Entries taken from a collection:
******

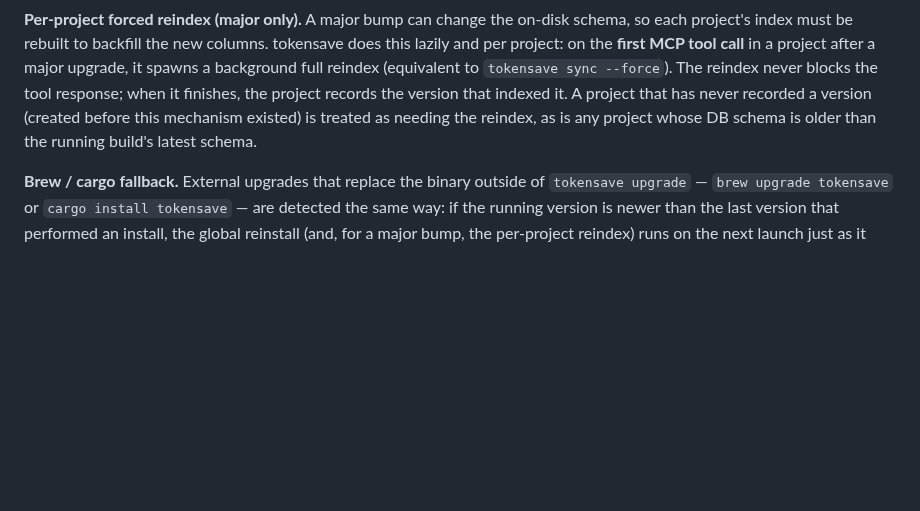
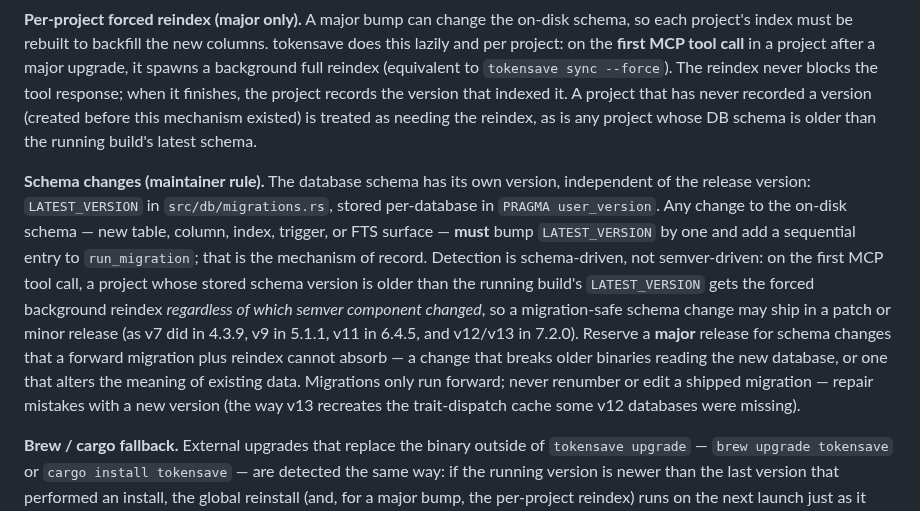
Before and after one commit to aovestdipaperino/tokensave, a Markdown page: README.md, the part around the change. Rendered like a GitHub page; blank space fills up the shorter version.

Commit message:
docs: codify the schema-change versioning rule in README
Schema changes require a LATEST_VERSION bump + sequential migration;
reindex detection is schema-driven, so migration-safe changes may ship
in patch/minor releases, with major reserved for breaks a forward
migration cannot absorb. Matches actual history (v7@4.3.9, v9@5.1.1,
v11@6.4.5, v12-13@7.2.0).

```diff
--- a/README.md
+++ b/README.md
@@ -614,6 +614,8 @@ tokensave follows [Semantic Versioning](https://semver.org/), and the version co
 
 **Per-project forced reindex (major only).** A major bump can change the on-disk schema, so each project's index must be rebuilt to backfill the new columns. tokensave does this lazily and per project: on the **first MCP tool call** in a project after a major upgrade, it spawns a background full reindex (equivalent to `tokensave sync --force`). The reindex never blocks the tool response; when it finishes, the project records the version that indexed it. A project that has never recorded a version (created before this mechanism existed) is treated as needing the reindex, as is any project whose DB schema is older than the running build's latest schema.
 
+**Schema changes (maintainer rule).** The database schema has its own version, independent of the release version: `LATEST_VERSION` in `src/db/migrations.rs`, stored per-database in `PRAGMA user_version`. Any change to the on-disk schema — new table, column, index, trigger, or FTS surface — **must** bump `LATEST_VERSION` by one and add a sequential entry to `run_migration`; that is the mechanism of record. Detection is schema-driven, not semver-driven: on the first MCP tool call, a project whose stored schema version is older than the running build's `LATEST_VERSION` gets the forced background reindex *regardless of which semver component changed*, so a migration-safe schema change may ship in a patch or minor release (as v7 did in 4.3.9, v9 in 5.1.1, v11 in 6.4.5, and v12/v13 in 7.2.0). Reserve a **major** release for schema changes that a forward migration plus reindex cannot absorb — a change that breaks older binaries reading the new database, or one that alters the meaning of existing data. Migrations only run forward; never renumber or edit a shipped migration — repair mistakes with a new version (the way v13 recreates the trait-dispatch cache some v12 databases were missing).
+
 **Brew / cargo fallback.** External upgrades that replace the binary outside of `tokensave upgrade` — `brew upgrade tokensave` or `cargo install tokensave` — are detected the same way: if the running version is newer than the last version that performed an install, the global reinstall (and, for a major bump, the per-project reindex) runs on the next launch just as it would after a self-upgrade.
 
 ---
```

******

What to do:
Retrieve each line of the data in which the word "README" can be found.

Problem solution:
Before and after one commit to aovestdipaperino/tokensave, a Markdown page: README.md, the part around the change. Rendered like a GitHub page; blank space fills up the shorter version.
docs: codify the schema-change versioning rule in README
--- a/README.md
+++ b/README.md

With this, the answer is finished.